The same judge will preside over all status conferences in a single claim. The parties will not have to explain the case to the judge each time there is a status conference.
Example: At a status conference in Eric’s case, the judge tells the insurance company to get medical records of Eric’s treatment at Kaiser. The records are needed for the treating doctor to evaluate Eric’s injury properly. The request is written in the Minutes of Hearing.
The case is set for a status conference six weeks later with the same judge. Any issue with the records will be easier to address because the judge is already familiar with the case.
An injured worker can obtain a status conference hearing date by filing a Declaration of Readiness to Proceed.
In a DOR the filer chooses a status conference as the type of hearing and checks off one or more of the following issues:
- compensation rate
- rehabilitation/supplemental job displacement benefits
- temporary disability
- self-procured medical treatment
- permanent Disability
- future medical treatment
- is there an injury (aoe/coe)
The DOR also has a line to list any other disputed issue.
The preparer of the DOR must list the efforts he or she made to resolve the issue before filing the DOR.
When the DOR is received by the Workers’ Compensation Appeals Board office, a hearing date is set. The hearing date may be three weeks to three months after the DOR is filed. The date depends on how busy the court is where the DOR is filed.
A Notice of Hearing is sent to the injured worker, insurance company, and any attorneys involved in the case.
Status conferences in California workers’ compensation cases are at 8:30 a.m. or 1:30 p.m. and are generally set on Monday through Thursday.
A status conference, like any other California workers’ compensation conference, takes place in a room in an office building.
The hearing room does not look like a courtroom. The room has multiple tables for the parties and a desk for the judge.
At the time of a status conference, there are usually ten to twenty other cases set at the same time.
An insurance company will usually send an attorney to a hearing. The attorney will be in contact with the claim’s adjuster by telephone for instructions.
The insurance company’s attorney and the injured worker can discuss the claim and see if the dispute can be resolved before speaking with the judge.
If an injured worker has an attorney, the two attorneys will discuss the claim.
If an injured worker is not represented by an attorney, he or she can speak to an Information and Assistance Officer (I&A Officer). The I&A Officer will not give legal advice but can help the injured worker understand procedures and forms.
Once the parties have resolved their dispute or determined it cannot be resolved, they can see the judge.
If there is an agreement on the disputed issue, the judge will write the agreement into the Minutes of Hearing. Each party will clearly know what he or she is required to do. If the issue comes up again, there will be a record of what took place.
If both sides agree a status conference can be continued to a Mandatory Settlement Conference. The parties may learn at the status conference that they are in fact ready to move forward to a trial on any disputed issues.
A status conference can also be continued to another status conference to make sure one side does what he or she agrees to at the hearing.
Alternatively, if the issue is resolved, the hearing can be taken off the court calendar.

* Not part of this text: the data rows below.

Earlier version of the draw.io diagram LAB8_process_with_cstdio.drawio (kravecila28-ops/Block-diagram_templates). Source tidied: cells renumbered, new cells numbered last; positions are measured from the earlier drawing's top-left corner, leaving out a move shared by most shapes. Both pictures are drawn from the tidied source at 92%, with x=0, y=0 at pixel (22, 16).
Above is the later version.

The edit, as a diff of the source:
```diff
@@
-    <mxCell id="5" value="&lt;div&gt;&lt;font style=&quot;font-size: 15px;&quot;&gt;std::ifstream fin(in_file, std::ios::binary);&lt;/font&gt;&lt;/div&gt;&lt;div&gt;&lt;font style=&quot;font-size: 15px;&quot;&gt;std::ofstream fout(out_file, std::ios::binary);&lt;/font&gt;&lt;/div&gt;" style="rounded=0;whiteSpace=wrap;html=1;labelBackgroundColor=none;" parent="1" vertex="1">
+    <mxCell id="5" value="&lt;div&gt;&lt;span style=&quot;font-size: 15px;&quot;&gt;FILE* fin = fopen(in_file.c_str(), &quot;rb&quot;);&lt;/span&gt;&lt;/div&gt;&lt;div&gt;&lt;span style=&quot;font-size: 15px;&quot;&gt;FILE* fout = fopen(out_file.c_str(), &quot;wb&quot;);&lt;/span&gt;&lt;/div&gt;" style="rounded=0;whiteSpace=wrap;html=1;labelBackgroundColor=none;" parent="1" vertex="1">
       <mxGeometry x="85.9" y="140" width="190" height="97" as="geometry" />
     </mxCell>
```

A status conference can help to move a case forward. There is rarely any downside to requesting and attending a status conference in a California workers’ compensation case.
It can be difficult for an injured worker to communicate with an insurance company as insurance adjusters may handle over a hundred claims. The opportunity to meet in person with a judge often resolves issues and puts a plan into motion to end the case.
Call us for help…
For help with filing a workers compensation claim in California, completing workers comp forms or appealing a denial of benefits, contact us. Our firm helps police officers, firefighters and other workers to get compensation for their job-related injuries.
- Cal. Code Regs., § 8, tit. 10301.
- Cal. Lab. Code § 4064(c)